For education of the general public and students at all levels in local and other New England schools, the reactor staff provides lectures and tours periodically throughout the year. One local university incorporated reactor visits and experiments into its regular course curricula, as follows: The University of Massachusetts, Harbor Campus, Professor Martin Posner, Department of Physics, Physics (Course#603).
MAJOR REACTOR SERVICES
A major project to neutron transmutation dope semiconductor grade silicon single crystals continued for a successful sixth year. Approximately 12 metric tons of Si crystals were accurately irradiated in shielded, automated irradiation facilities at the MITR. This project is under the technical direction of Professor Otto K. Harling.
The NRL supports the affirmative action goals of the Massachusetts Institute of Technology. Of a staff of 36 there are currently five engineering and management positions held by minorities and women. The NRL participated in the USDOE's program for minority training in reactor operations, and one of our current senior reactor operators is a graduate of this program. Several women are currently in training to become licensed reactor operators.
MIT RESEARCH REACTOR
The MIT Reactor completed its 41st year of operation, its 25th since the 197475 shutdown for upgrading and overhaul. The reactor operated continuously (seven days per week) to support major experiments. On average, the MIT Reactor was operated 102 hours per week at its design power level of 5 MW. Energy output for the MITR-II, as the upgraded reactor is now called, totaled 452,500 megawatt-hours as of June 30, 1999. The MITR-I generated 250,445 MW in the sixteen years from 1958 to 1974.

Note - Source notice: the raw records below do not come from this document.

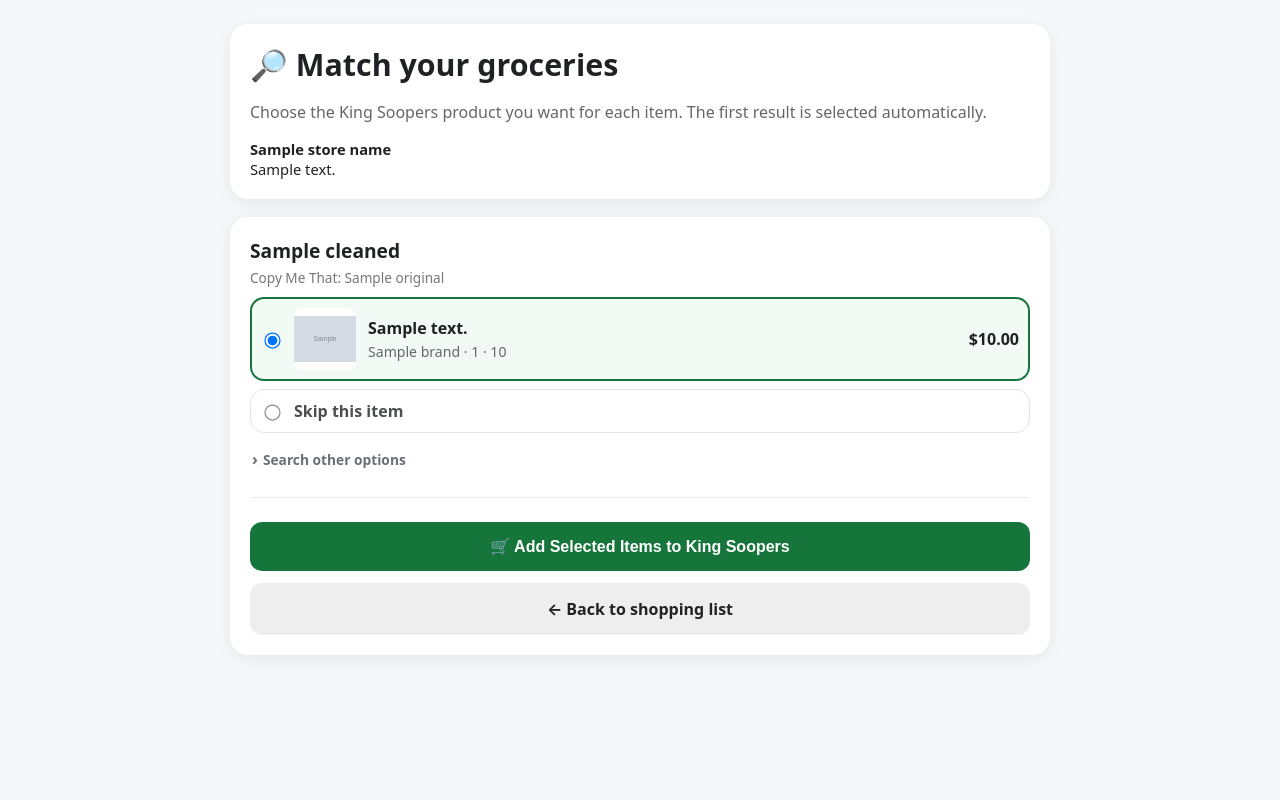
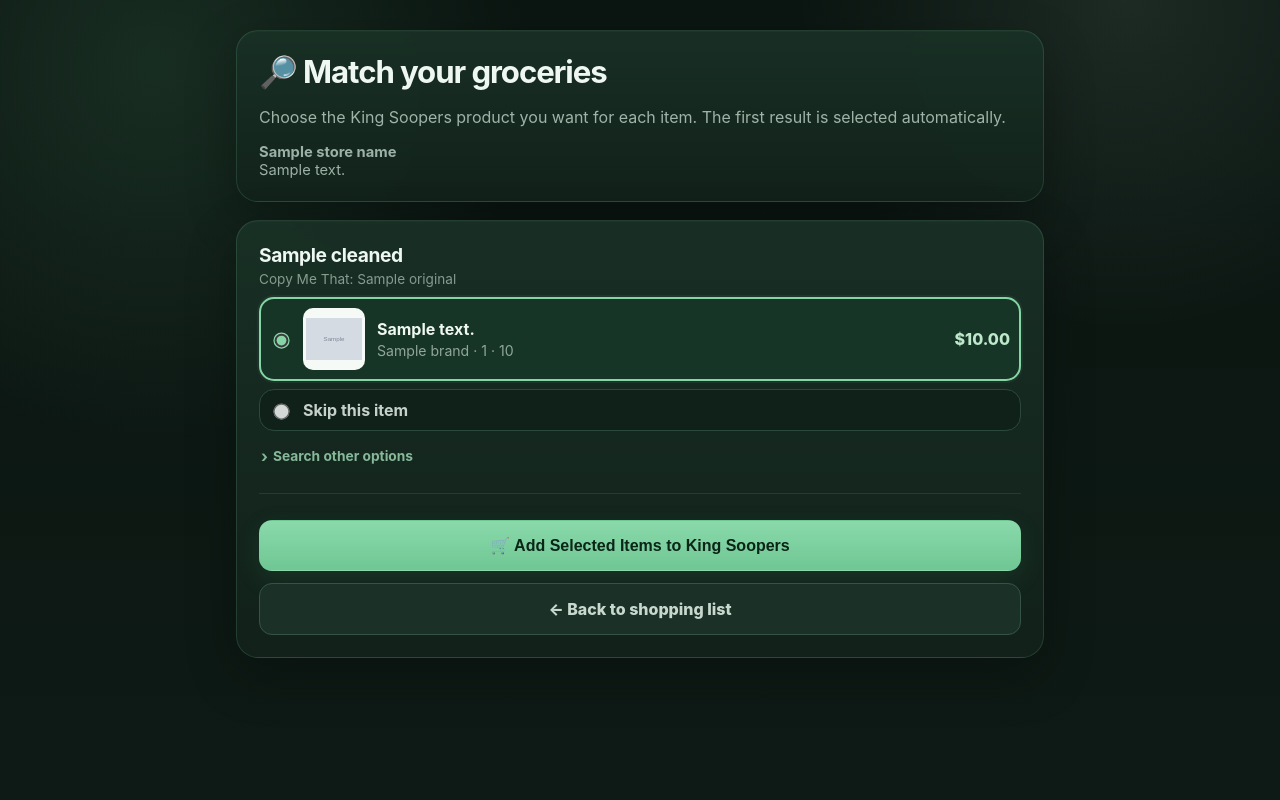
Before and after one commit to jbaron9393/Grocery-Bridge, a Flask app: template templates/match.html in a window 1280 px wide. Run offline with Flask 3, Linux system fonts and the light colour scheme; the template is opened without the code that fills it: most values are stand-ins (such as "Sample title", 1, 10 or a date in 2020); grey boxes marked "Sample" are stand-in pictures.

Commit message:
Match product page to polished green tech theme

```diff
--- a/templates/match.html
+++ b/templates/match.html
@@ -5,45 +5,80 @@
   <meta name="viewport" content="width=device-width, initial-scale=1">
   <title>Match Products · Grocery Bridge</title>
   <style>
-    :root { font-family:system-ui,-apple-system,BlinkMacSystemFont,"Segoe UI",sans-serif; color:#202124; background:#f6f7f8; }
-    body { margin:0; }
-    main { max-width:820px; margin:0 auto; padding:24px 16px 80px; }
-    .card { background:white; border-radius:18px; padding:20px; box-shadow:0 4px 18px rgba(0,0,0,.07); margin-bottom:18px; }
-    h1 { margin:0 0 6px; font-size:1.9rem; }
-    h2 { margin:0 0 4px; font-size:1.2rem; }
-    .sub,.muted { color:#666; }
-    .ingredient { margin-bottom:24px; padding-bottom:22px; border-bottom:1px solid #eee; }
+    :root {
+      font-family:Inter,ui-sans-serif,system-ui,-apple-system,BlinkMacSystemFont,"Segoe UI",sans-serif;
+      color:#dfeae3; background:#0b1511;
+      --bg:#0b1511; --panel:#13231b; --panel-2:#193026; --line:#315244;
+      --text:#eef7f1; --muted:#9fb4a8; --accent:#86d5a6; --accent-2:#b9e9ca;
+    }
+    * { box-sizing:border-box; }
+    body {
+      margin:0; min-height:100vh;
+      background:
+        radial-gradient(circle at 12% 8%, rgba(92,170,122,.16), transparent 28%),
+        radial-gradient(circle at 88% 0%, rgba(185,233,202,.10), transparent 24%),
+        linear-gradient(180deg,#0b1511 0%,#0e1a15 100%);
+    }
+    main { max-width:840px; margin:0 auto; padding:30px 16px 84px; }
+    .card {
+      background:linear-gradient(180deg,rgba(25,48,38,.97),rgba(18,34,27,.97));
+      border:1px solid rgba(134,213,166,.16); border-radius:22px; padding:22px;
+      box-shadow:0 18px 50px rgba(0,0,0,.28), inset 0 1px 0 rgba(255,255,255,.025);
+      margin-bottom:18px; backdrop-filter:blur(10px);
+    }
+    h1 { margin:0 0 6px; font-size:1.95rem; letter-spacing:-.035em; color:var(--text); }
+    h2 { margin:0 0 4px; font-size:1.2rem; letter-spacing:-.02em; color:var(--text); }
+    .sub,.muted { color:var(--muted); }
+    .ingredient { margin-bottom:26px; padding-bottom:22px; border-bottom:1px solid rgba(133,165,148,.16); }
     .ingredient:last-child { border-bottom:0; }
-    .original { font-size:.85rem; color:#777; margin-bottom:10px; }
-    .option { display:flex; gap:12px; align-items:center; border:1px solid #ddd; border-radius:14px; padding:10px; margin:8px 0; cursor:pointer; }
-    .option:has(input:checked) { border:2px solid #16753b; padding:9px; background:#f1faf4; }
-    .option input { transform:scale(1.25); }
-    .option img { width:62px; height:62px; object-fit:contain; border-radius:8px; background:white; }
+    .original { font-size:.85rem; color:#879b90; margin-bottom:10px; }
+    .option {
+      display:flex; gap:12px; align-items:center; border:1px solid #315044; border-radius:15px;
+      padding:10px; margin:8px 0; cursor:pointer; background:#102019;
+      transition:border-color .12s ease, background .12s ease, transform .12s ease;
+    }
+    .option:hover { border-color:#4b725f; background:#13271f; transform:translateY(-1px); }
+    .option:has(input:checked) { border:2px solid var(--accent); padding:9px; background:#173526; box-shadow:0 0 0 2px rgba(134,213,166,.06); }
+    .option input { transform:scale(1.25); accent-color:#86d5a6; }
+    .option img { width:62px; height:62px; object-fit:contain; border-radius:10px; background:#f5faf7; padding:3px; }
     .details { flex:1; min-width:0; }
-    .name { font-weight:700; }
-    .meta { color:#666; font-size:.88rem; margin-top:3px; }
-    .price { font-weight:700; white-space:nowrap; }
-    button,.button { display:block; box-sizing:border-box; width:100%; border:0; border-radius:12px; padding:15px 18px; font-size:1rem; font-weight:750; cursor:pointer; background:#16753b; color:white; text-align:center; text-decoration:none; margin-top:12px; }
-    button:disabled { opacity:.65; cursor:wait; }
-    .button.secondary { background:#eee; color:#222; }
-    .warning { padding:10px 12px; border-radius:10px; background:#fff4e5; color:#684100; }
-    .skip { opacity:.8; }
-    .store { font-size:.92rem; margin-top:8px; }
+    .name { font-weight:720; color:#eef7f1; }
+    .meta { color:#91a69a; font-size:.88rem; margin-top:3px; }
+    .price { font-weight:760; white-space:nowrap; color:#bde8cb; }
+    button,.button {
+      display:block; width:100%; border:1px solid transparent; border-radius:13px; padding:15px 18px;
+      font-size:1rem; font-weight:760; cursor:pointer; background:linear-gradient(180deg,#8ad9aa,#6fc794);
+      color:#0b2517; text-align:center; text-decoration:none; margin-top:12px;
+      box-shadow:0 8px 24px rgba(55,140,88,.16); transition:transform .12s ease, filter .12s ease;
+    }
+    button:hover,.button:hover { filter:brightness(1.04); transform:translateY(-1px); }
+    button:disabled { opacity:.65; cursor:wait; transform:none; }
+    .button.secondary { background:#1b3127; color:#c8d8cf; border-color:#355447; box-shadow:none; }
+    .warning { padding:10px 12px; border-radius:11px; background:#3b321d; color:#f0d89a; border:1px solid #6b5b30; }
+    .skip { opacity:.82; }
+    .store { font-size:.92rem; margin-top:8px; color:#9db1a6; }
     .alt-search { margin-top:10px; }
-    .alt-search summary { display:inline-flex; align-items:center; gap:5px; list-style:none; cursor:pointer; color:#6b6f75; font-size:.86rem; font-weight:650; padding:5px 2px; user-select:none; }
+    .alt-search summary { display:inline-flex; align-items:center; gap:5px; list-style:none; cursor:pointer; color:#86b899; font-size:.86rem; font-weight:680; padding:5px 2px; user-select:none; }
     .alt-search summary::-webkit-details-marker { display:none; }
     .alt-search summary::before { content:'›'; font-size:1rem; transition:transform .15s ease; }
     .alt-search[open] summary::before { transform:rotate(90deg); }
-    .alt-search summary:hover { color:#202124; }
-    .alt-panel { margin-top:7px; padding:10px; background:#f7f8f9; border-radius:11px; }
+    .alt-search summary:hover { color:#c9eed6; }
+    .alt-panel { margin-top:7px; padding:11px; background:#102019; border:1px solid #2a473b; border-radius:12px; }
     .search-row { display:flex; gap:8px; }
     .search-input-wrap { position:relative; flex:1; min-width:0; }
-    .search-input-wrap input { width:100%; box-sizing:border-box; border:1px solid #ccc; border-radius:10px; padding:11px 40px 11px 12px; font:inherit; }
-    .search-clear { position:absolute; right:7px; top:50%; transform:translateY(-50%); width:30px; height:30px; margin:0; padding:0; border-radius:50%; background:transparent; color:#777; font-size:1.15rem; line-height:30px; font-weight:500; }
-    .search-clear:hover { background:#e7e9eb; color:#222; }
+    .search-input-wrap input {
+      width:100%; border:1px solid #355447; border-radius:10px; padding:11px 40px 11px 12px;
+      font:inherit; background:#0d1a14; color:#edf7f1; outline:none;
+    }
+    .search-input-wrap input::placeholder { color:#71857a; }
+    .search-input-wrap input:focus { border-color:var(--accent); box-shadow:0 0 0 3px rgba(134,213,166,.10); }
+    .search-clear { position:absolute; right:7px; top:50%; transform:translateY(-50%); width:30px; height:30px; margin:0; padding:0; border-radius:50%; background:transparent; color:#7f9689; font-size:1.15rem; line-height:30px; font-weight:500; box-shadow:none; }
+    .search-clear:hover { background:#1b3127; color:#d8e9df; transform:translateY(-50%); }
     .search-row > button:not(.search-clear) { width:auto; margin:0; padding:11px 14px; white-space:nowrap; }
-    .search-status { min-height:18px; margin-top:7px; color:#666; font-size:.84rem; }
+    .search-status { min-height:18px; margin-top:7px; color:#8fa499; font-size:.84rem; }
     @media (max-width:560px) {
+      main { padding-top:18px; }
+      .card { border-radius:18px; padding:18px; }
       .search-row { flex-direction:column; }
       .search-row > button:not(.search-clear) { width:100%; }
     }
```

To summarize briefly the reactor was well utilized during the year, although still more experiments and irradiations can be accommodated because of the number and versatility of the many experimental facilities. The number of specimen irradiations was 350. There were 35 irradiations in the medical room, most in support of the neutron capture therapy program for the treatment of brain cancer and subcutaneous melanoma. Theses and publications on research supported by the reactor are running at about 15 and 30 per year, respectively. A total of 1144 people toured the MIT Research Reactor from July 1, 1998 through June 30, 1999.
Other highlights for 1999 were that Dr. Bernard served as Chairman of the National Organization of Test, Research, and Training Reactors (TRTR) and the NRL hosted the annual meeting of that organization. Dr. Bernard continued to be active in the American Nuclear Society and was elected to that organization's Board of Directors. He also authored an article on light-water reactor control systems for the Encyclopedia of Electrical and Electronics Engineering, published by John Wiley and Sons, Inc.
John A. Bernard
MIT Reports to the President 1998-99